And as I drifted off to sleep at nights, shifting down through bands of colour and clarity to a depth that bleached the words of meaning, restored them to their electric, a-signifying musicality the music I was listening to shifted and transformed too, took on a different complexion, colour, texture, spreading and unspooling, speaking of the plasticity and mutability of things, ushering in half-formed, abstracted dreams that comforted me in my own half-formedness and abstraction.
Dreams of pockets of reprieve, of counter-currents and secret domains, domains of the sacred that moved to a different rhythm to the workday world, observed different ceremonies and rituals, exalted those things the mundane world profaned, held open the promise of a life lived somehow between days. In place of the paralysed gazing away from your life there would be a life lived in ecstatic suspension, in the shadow world intercalated into the heavy, gridded hours, weeks, months, years, decades of work, routine, responsibility to come.
If I wasn’t well-equipped enough to shape the world or nimble enough to shape myself to it, I would have to avoid it. Adult life would be watchfulness, evasion, tiptoeing around all the snares and traps life had set for me. Yes. Escapism.
Hideaway, foxhole, haven, safe-space, bower, window, portal, gap, fold, wormhole, passageway.
Perhaps I wasn’t alone in this, perhaps there were many of us thronging those parallel worlds, scattered across the half-glimpsed domains who I might somehow call out to, unite with and whose own lives I felt pulsing softly out there across the threshold of sleep when things seemed somehow to make a larger sense, some greater unity was revealed. Perhaps we were determined and defiant and…
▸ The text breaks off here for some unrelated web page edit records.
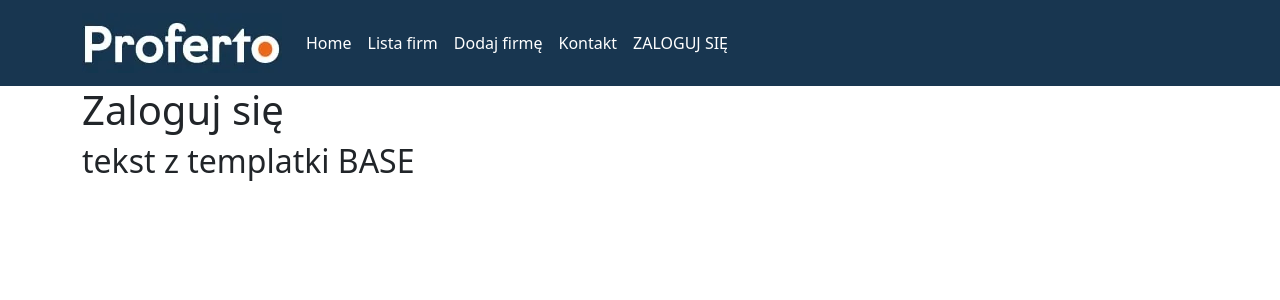
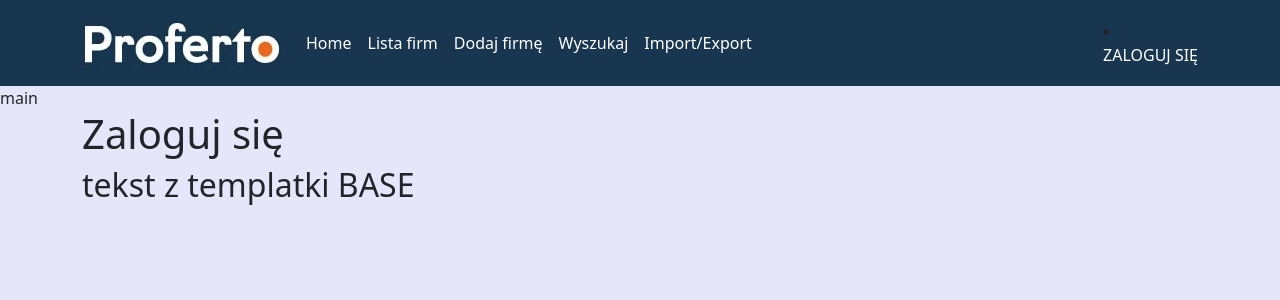
Before and after one commit to KubaPalka/CRM, a Django app: page /main/ in a window 1280 px wide. Shown: the top 300 px of the page. Run offline with Django 4.2, Linux system fonts and the light colour scheme; some libraries are stand-ins or nearby versions.

Commit message:
templates and nav scheme

```diff
--- a/crm_app/forms.py
+++ b/crm_app/forms.py
@@ -15,5 +15,5 @@ class LoginForm(AuthenticationForm):
         fields = ('username', 'password')
 
     error_messages = {
-        "invalid_login": "Email i hasło nie pasują do żadnego użytkownika."
+        "invalid_login": "Email lub/i hasło nie pasują do żadnego użytkownika."
     }
--- a/crm_app/static/styles/main.css
+++ b/crm_app/static/styles/main.css
@@ -7,3 +7,8 @@ background-color: #183650;
     width: 50px;
     height: 50px;
 }
+
+.body
+{
+    background-color: #F0F8FF;
+}
--- a/crm_app/templates/crm_app/base.html
+++ b/crm_app/templates/crm_app/base.html
@@ -16,20 +16,21 @@
         <script src="{% static 'scripts/bootstrap.bundle.min.js' %}" async defer></script>
     {% endblock %}
 </head>
+<style>
+    body {
+    background-color: #E6E6FA;
+}
+</style>
 <body>
-
 {% include 'crm_app/partials/nav.html' %}
 {% include 'crm_app/partials/messages.html' %}
 <div class="container">
 
     <div class="row"><h1>Zaloguj się</h1>
-    <div class="col-12">
-
-        <div class="col-12">
+            <div class="col-12">
             {% block content %}<h2>tekst z templatki BASE</h2>{% endblock %}
         </div>
-    </div>
-    </div>
+        </div>
 </div>
 </body>
 </html>
--- a/crm_app/templates/crm_app/partials/nav.html
+++ b/crm_app/templates/crm_app/partials/nav.html
@@ -22,11 +22,14 @@
                     <a class="nav-link text-white" href="{% url 'crm_app:main' %}">Dodaj firmę</a>
                 </li>
                 <li class="nav-item">
-                    <a class="nav-link text-white" href="{% url 'crm_app:main' %}">Kontakt</a>
+                    <a class="nav-link text-white" href="{% url 'crm_app:main' %}">Wyszukaj</a>
                 </li>
-
-{% if user.is_authenticated %}
-
+                <li class="nav-item">
+                    <a class="nav-link text-white" href="{% url 'crm_app:main' %}">Import/Export</a>
+                </li>
+            </ul>
+            {% if user.is_authenticated %}
+                <ul class="navbar-nav ms-auto">
                 <li class="nav.item">
                     <a class="nav-link" href="">{{ user.fullname }}</a>
                 </li>
@@ -35,14 +38,15 @@
                     <a class="nav-link text-white" href="{% url 'crm_app:logout' %}">WYLOGUJ SIĘ</a>
                 </li>
 
-                {% else %}
+            {% else %}
                 <li class="nav.item">
-                    <a class="nav-link text-white" href="{% url 'crm_app:main' %}">ZALOGUJ SIĘ</a>
+                    <a class="nav-link text-white" href="{% url 'crm_app:login' %}">ZALOGUJ SIĘ</a>
                 </li>
 
-                {% endif %}
+            {% endif %}
 
             </ul>
         </div>
     </div>
 </nav>
+main
```
Also changed, not shown: crm_app/templates/crm_app/login.html (+6 -1 lines), crm_app/templates/crm_app/main.html (line endings or trailing spaces).
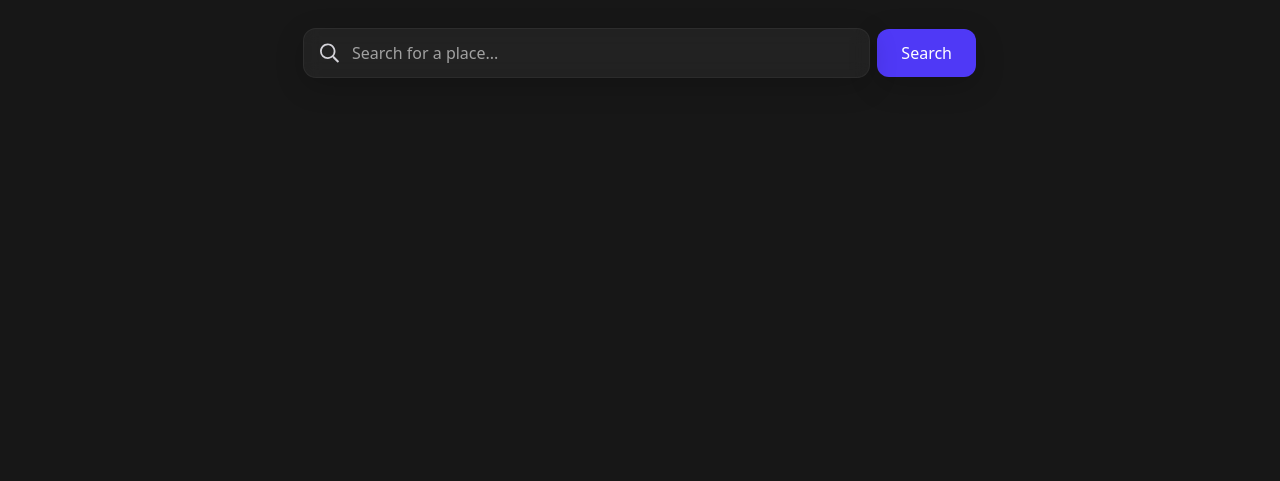
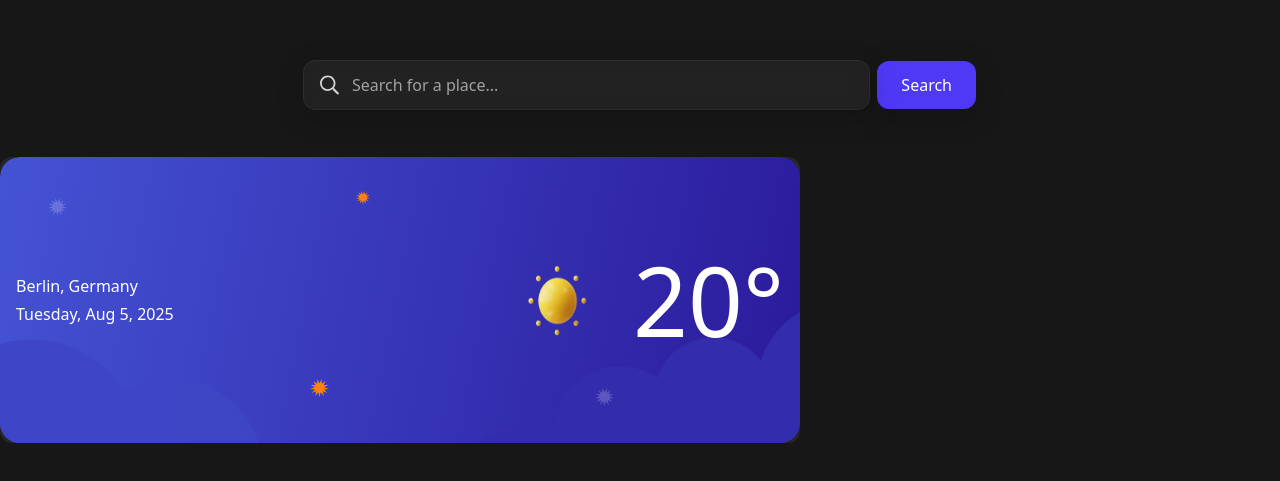
Before and after one commit to momin-riyadh/weather-app, a website: page index.html in a window 1280 px wide. Shown: the part 153-634 px from the top of the page. Drawn offline with Linux system fonts and the light colour scheme.

Commit message:
fix and deploy

```diff
--- a/index.html
+++ b/index.html
@@ -122,13 +122,12 @@
 
 
         </header>
-
+        <!--**********************************
+                      Main Content
+         ***********************************-->
         <main class="w-full">
-            <!-- Main content goes here -->
-
-
             <!-- Search container -->
-            <div class="mt-8 px-6 flex justify-center">
+            <div class="mt-[64px] mb-[48px] px-6 flex justify-center">
                 <form id="searchForm" class="w-full max-w-2xl">
                     <div class="flex items-stretch gap-2">
                         <!-- Input group -->
@@ -172,10 +171,30 @@
                     </div>
                 </form>
             </div>
+            <!--End Search Container-->
+
+
+            <div class="flex justify-between w-full gap-2">
+
+                <div class="flex justify-between items-center h-[286px] max-w-[800px] w-full gap-4 bg-neutral-800 rounded-xl p-4 bg-[url('/src/assets/images/bg-today-large.svg')] bg-cover bg-center bg-no-repeat max-[375px]:bg-[url('/src/assets/images/bg-today-small.svg')]">
+
+                    <div class="flex flex-col gap-1 text-white">
+                        <h2>Berlin, Germany</h2>
+                        <p>Tuesday, Aug 5, 2025</p>
+                    </div>
+
+                    <div class="flex shrink-0 gap-4 align-center text-white">
+                        <img width="120" height="120" src="src/assets/images/icon-sunny.webp" alt="">
+                        <span class="text-[96px]">20°</span>
+                    </div>
+                </div>
+
+            </div>
+
         </main>
 
         <footer class="w-full">
-            <!-- Footer content goes here -->
+
         </footer>
     </div>
 </div>
```
Also changed, not shown: src/assets/css/style.css.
…and, well, perhaps, perhaps, that might all be true, that’s all very nice but it’s no good to anyone all up there in your head. You need to get it down on paper. That’s what matters. That’s how you dignify your class, son.
Well, Dad, I’ve done my best.